- _EXERCISE BRIEF_
Each record below is to be set down again precisely.

- _MATERIAL FOR THE TASK_

------------------------

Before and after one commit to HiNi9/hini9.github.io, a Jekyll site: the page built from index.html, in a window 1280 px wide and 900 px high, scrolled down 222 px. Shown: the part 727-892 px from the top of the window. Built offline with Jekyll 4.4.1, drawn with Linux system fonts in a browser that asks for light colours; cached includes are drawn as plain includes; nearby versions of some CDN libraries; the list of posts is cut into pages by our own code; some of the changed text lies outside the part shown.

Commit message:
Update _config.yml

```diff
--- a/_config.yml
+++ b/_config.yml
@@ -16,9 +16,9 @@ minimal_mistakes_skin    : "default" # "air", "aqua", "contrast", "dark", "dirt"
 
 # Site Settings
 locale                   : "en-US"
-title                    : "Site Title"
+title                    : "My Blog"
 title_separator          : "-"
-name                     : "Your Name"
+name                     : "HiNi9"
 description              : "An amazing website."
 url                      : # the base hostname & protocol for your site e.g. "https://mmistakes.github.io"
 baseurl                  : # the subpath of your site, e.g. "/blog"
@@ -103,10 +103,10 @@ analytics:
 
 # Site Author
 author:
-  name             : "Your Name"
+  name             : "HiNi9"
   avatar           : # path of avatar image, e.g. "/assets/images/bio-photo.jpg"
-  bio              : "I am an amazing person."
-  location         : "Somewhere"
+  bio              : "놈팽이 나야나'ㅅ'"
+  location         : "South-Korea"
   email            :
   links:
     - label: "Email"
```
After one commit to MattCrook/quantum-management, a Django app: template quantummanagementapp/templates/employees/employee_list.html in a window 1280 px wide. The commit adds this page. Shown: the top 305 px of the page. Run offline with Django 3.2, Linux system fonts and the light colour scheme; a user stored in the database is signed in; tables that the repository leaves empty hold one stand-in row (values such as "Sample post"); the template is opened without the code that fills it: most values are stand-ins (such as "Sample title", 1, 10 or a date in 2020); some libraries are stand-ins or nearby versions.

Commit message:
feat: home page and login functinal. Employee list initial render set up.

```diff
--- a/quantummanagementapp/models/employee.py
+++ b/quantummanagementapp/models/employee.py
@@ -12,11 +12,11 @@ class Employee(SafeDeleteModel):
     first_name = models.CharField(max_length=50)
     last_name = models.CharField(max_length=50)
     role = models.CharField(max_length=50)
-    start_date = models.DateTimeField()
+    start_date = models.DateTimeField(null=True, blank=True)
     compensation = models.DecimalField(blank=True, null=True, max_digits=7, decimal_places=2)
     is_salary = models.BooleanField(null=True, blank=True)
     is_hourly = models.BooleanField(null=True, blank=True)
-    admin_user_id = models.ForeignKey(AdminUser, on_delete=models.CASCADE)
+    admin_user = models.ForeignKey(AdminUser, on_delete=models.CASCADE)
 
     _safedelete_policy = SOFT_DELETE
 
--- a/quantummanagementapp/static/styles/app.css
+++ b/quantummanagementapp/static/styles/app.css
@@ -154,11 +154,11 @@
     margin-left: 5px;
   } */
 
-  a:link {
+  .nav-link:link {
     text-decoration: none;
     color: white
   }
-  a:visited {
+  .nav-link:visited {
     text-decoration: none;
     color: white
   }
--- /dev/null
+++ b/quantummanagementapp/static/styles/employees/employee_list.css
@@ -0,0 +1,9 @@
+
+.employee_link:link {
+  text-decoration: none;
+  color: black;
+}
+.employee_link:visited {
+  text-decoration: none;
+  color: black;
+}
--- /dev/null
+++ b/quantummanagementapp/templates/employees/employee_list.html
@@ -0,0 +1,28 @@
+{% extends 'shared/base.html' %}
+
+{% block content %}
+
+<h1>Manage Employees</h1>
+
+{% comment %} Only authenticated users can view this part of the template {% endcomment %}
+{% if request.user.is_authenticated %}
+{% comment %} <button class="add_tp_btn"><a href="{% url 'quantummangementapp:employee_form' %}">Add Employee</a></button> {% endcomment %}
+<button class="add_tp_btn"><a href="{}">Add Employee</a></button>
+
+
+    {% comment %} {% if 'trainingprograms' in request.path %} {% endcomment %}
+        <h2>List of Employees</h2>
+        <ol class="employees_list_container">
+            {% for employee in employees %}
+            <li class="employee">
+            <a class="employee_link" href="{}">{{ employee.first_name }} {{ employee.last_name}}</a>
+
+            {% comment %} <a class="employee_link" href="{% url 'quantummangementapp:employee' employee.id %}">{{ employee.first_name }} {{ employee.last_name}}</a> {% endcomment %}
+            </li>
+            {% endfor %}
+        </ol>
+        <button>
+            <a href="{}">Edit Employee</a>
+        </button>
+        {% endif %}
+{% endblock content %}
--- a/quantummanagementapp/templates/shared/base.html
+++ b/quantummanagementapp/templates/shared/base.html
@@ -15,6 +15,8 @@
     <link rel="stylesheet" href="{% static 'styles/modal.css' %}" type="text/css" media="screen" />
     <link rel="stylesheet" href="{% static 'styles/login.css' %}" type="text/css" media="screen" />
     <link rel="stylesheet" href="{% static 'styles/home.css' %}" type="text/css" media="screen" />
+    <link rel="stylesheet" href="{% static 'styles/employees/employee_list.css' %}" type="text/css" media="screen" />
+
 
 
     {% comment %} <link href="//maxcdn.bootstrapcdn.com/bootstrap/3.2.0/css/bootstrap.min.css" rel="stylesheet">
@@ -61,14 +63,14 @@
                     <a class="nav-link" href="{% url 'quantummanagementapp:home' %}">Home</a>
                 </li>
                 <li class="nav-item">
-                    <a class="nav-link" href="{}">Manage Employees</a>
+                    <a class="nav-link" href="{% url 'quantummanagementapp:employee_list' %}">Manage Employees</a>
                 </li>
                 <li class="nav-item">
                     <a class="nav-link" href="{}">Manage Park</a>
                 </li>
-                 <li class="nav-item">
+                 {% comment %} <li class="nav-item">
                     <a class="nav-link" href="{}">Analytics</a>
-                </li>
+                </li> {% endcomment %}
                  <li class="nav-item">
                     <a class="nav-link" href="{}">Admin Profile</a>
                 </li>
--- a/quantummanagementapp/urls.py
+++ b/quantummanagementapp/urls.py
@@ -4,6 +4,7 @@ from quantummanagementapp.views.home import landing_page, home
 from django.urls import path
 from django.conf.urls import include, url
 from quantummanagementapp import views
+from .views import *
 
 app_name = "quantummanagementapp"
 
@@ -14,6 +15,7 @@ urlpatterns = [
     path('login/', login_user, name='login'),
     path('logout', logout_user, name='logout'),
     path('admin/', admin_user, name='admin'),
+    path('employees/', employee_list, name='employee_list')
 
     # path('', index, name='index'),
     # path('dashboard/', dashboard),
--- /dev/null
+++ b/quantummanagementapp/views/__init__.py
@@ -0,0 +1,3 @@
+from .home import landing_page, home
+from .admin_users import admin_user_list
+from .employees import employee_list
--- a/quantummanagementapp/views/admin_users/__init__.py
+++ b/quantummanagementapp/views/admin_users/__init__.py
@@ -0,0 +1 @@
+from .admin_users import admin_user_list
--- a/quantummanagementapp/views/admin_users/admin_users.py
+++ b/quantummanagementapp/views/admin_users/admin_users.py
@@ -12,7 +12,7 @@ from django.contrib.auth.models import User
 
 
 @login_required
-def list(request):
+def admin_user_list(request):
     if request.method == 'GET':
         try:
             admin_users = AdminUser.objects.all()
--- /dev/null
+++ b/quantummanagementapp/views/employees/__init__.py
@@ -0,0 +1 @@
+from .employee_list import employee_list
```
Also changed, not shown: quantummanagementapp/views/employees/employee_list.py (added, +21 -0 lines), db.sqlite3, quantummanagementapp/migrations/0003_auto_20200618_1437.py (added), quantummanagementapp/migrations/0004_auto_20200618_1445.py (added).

------------------------

- _REPLY_
Before and after one commit to HiNi9/hini9.github.io, a Jekyll site: the page built from index.html, in a window 1280 px wide and 900 px high, scrolled down 222 px. Shown: the part 727-892 px from the top of the window. Built offline with Jekyll 4.4.1, drawn with Linux system fonts in a browser that asks for light colours; cached includes are drawn as plain includes; nearby versions of some CDN libraries; the list of posts is cut into pages by our own code; some of the changed text lies outside the part shown.

Commit message:
Update _config.yml

```diff
--- a/_config.yml
+++ b/_config.yml
@@ -16,9 +16,9 @@ minimal_mistakes_skin    : "default" # "air", "aqua", "contrast", "dark", "dirt"
 
 # Site Settings
 locale                   : "en-US"
-title                    : "Site Title"
+title                    : "My Blog"
 title_separator          : "-"
-name                     : "Your Name"
+name                     : "HiNi9"
 description              : "An amazing website."
 url                      : # the base hostname & protocol for your site e.g. "https://mmistakes.github.io"
 baseurl                  : # the subpath of your site, e.g. "/blog"
@@ -103,10 +103,10 @@ analytics:
 
 # Site Author
 author:
-  name             : "Your Name"
+  name             : "HiNi9"
   avatar           : # path of avatar image, e.g. "/assets/images/bio-photo.jpg"
-  bio              : "I am an amazing person."
-  location         : "Somewhere"
+  bio              : "놈팽이 나야나'ㅅ'"
+  location         : "South-Korea"
   email            :
   links:
     - label: "Email"
```
After one commit to MattCrook/quantum-management, a Django app: template quantummanagementapp/templates/employees/employee_list.html in a window 1280 px wide. The commit adds this page. Shown: the top 305 px of the page. Run offline with Django 3.2, Linux system fonts and the light colour scheme; a user stored in the database is signed in; tables that the repository leaves empty hold one stand-in row (values such as "Sample post"); the template is opened without the code that fills it: most values are stand-ins (such as "Sample title", 1, 10 or a date in 2020); some libraries are stand-ins or nearby versions.

Commit message:
feat: home page and login functinal. Employee list initial render set up.

```diff
--- a/quantummanagementapp/models/employee.py
+++ b/quantummanagementapp/models/employee.py
@@ -12,11 +12,11 @@ class Employee(SafeDeleteModel):
     first_name = models.CharField(max_length=50)
     last_name = models.CharField(max_length=50)
     role = models.CharField(max_length=50)
-    start_date = models.DateTimeField()
+    start_date = models.DateTimeField(null=True, blank=True)
     compensation = models.DecimalField(blank=True, null=True, max_digits=7, decimal_places=2)
     is_salary = models.BooleanField(null=True, blank=True)
     is_hourly = models.BooleanField(null=True, blank=True)
-    admin_user_id = models.ForeignKey(AdminUser, on_delete=models.CASCADE)
+    admin_user = models.ForeignKey(AdminUser, on_delete=models.CASCADE)
 
     _safedelete_policy = SOFT_DELETE
 
--- a/quantummanagementapp/static/styles/app.css
+++ b/quantummanagementapp/static/styles/app.css
@@ -154,11 +154,11 @@
     margin-left: 5px;
   } */
 
-  a:link {
+  .nav-link:link {
     text-decoration: none;
     color: white
   }
-  a:visited {
+  .nav-link:visited {
     text-decoration: none;
     color: white
   }
--- /dev/null
+++ b/quantummanagementapp/static/styles/employees/employee_list.css
@@ -0,0 +1,9 @@
+
+.employee_link:link {
+  text-decoration: none;
+  color: black;
+}
+.employee_link:visited {
+  text-decoration: none;
+  color: black;
+}
--- /dev/null
+++ b/quantummanagementapp/templates/employees/employee_list.html
@@ -0,0 +1,28 @@
+{% extends 'shared/base.html' %}
+
+{% block content %}
+
+<h1>Manage Employees</h1>
+
+{% comment %} Only authenticated users can view this part of the template {% endcomment %}
+{% if request.user.is_authenticated %}
+{% comment %} <button class="add_tp_btn"><a href="{% url 'quantummangementapp:employee_form' %}">Add Employee</a></button> {% endcomment %}
+<button class="add_tp_btn"><a href="{}">Add Employee</a></button>
+
+
+    {% comment %} {% if 'trainingprograms' in request.path %} {% endcomment %}
+        <h2>List of Employees</h2>
+        <ol class="employees_list_container">
+            {% for employee in employees %}
+            <li class="employee">
+            <a class="employee_link" href="{}">{{ employee.first_name }} {{ employee.last_name}}</a>
+
+            {% comment %} <a class="employee_link" href="{% url 'quantummangementapp:employee' employee.id %}">{{ employee.first_name }} {{ employee.last_name}}</a> {% endcomment %}
+            </li>
+            {% endfor %}
+        </ol>
+        <button>
+            <a href="{}">Edit Employee</a>
+        </button>
+        {% endif %}
+{% endblock content %}
--- a/quantummanagementapp/templates/shared/base.html
+++ b/quantummanagementapp/templates/shared/base.html
@@ -15,6 +15,8 @@
     <link rel="stylesheet" href="{% static 'styles/modal.css' %}" type="text/css" media="screen" />
     <link rel="stylesheet" href="{% static 'styles/login.css' %}" type="text/css" media="screen" />
     <link rel="stylesheet" href="{% static 'styles/home.css' %}" type="text/css" media="screen" />
+    <link rel="stylesheet" href="{% static 'styles/employees/employee_list.css' %}" type="text/css" media="screen" />
+
 
 
     {% comment %} <link href="//maxcdn.bootstrapcdn.com/bootstrap/3.2.0/css/bootstrap.min.css" rel="stylesheet">
@@ -61,14 +63,14 @@
                     <a class="nav-link" href="{% url 'quantummanagementapp:home' %}">Home</a>
                 </li>
                 <li class="nav-item">
-                    <a class="nav-link" href="{}">Manage Employees</a>
+                    <a class="nav-link" href="{% url 'quantummanagementapp:employee_list' %}">Manage Employees</a>
                 </li>
                 <li class="nav-item">
                     <a class="nav-link" href="{}">Manage Park</a>
                 </li>
-                 <li class="nav-item">
+                 {% comment %} <li class="nav-item">
                     <a class="nav-link" href="{}">Analytics</a>
-                </li>
+                </li> {% endcomment %}
                  <li class="nav-item">
                     <a class="nav-link" href="{}">Admin Profile</a>
                 </li>
--- a/quantummanagementapp/urls.py
+++ b/quantummanagementapp/urls.py
@@ -4,6 +4,7 @@ from quantummanagementapp.views.home import landing_page, home
 from django.urls import path
 from django.conf.urls import include, url
 from quantummanagementapp import views
+from .views import *
 
 app_name = "quantummanagementapp"
 
@@ -14,6 +15,7 @@ urlpatterns = [
     path('login/', login_user, name='login'),
     path('logout', logout_user, name='logout'),
     path('admin/', admin_user, name='admin'),
+    path('employees/', employee_list, name='employee_list')
 
     # path('', index, name='index'),
     # path('dashboard/', dashboard),
--- /dev/null
+++ b/quantummanagementapp/views/__init__.py
@@ -0,0 +1,3 @@
+from .home import landing_page, home
+from .admin_users import admin_user_list
+from .employees import employee_list
--- a/quantummanagementapp/views/admin_users/__init__.py
+++ b/quantummanagementapp/views/admin_users/__init__.py
@@ -0,0 +1 @@
+from .admin_users import admin_user_list
--- a/quantummanagementapp/views/admin_users/admin_users.py
+++ b/quantummanagementapp/views/admin_users/admin_users.py
@@ -12,7 +12,7 @@ from django.contrib.auth.models import User
 
 
 @login_required
-def list(request):
+def admin_user_list(request):
     if request.method == 'GET':
         try:
             admin_users = AdminUser.objects.all()
--- /dev/null
+++ b/quantummanagementapp/views/employees/__init__.py
@@ -0,0 +1 @@
+from .employee_list import employee_list
```
Also changed, not shown: quantummanagementapp/views/employees/employee_list.py (added, +21 -0 lines), db.sqlite3, quantummanagementapp/migrations/0003_auto_20200618_1437.py (added), quantummanagementapp/migrations/0004_auto_20200618_1445.py (added).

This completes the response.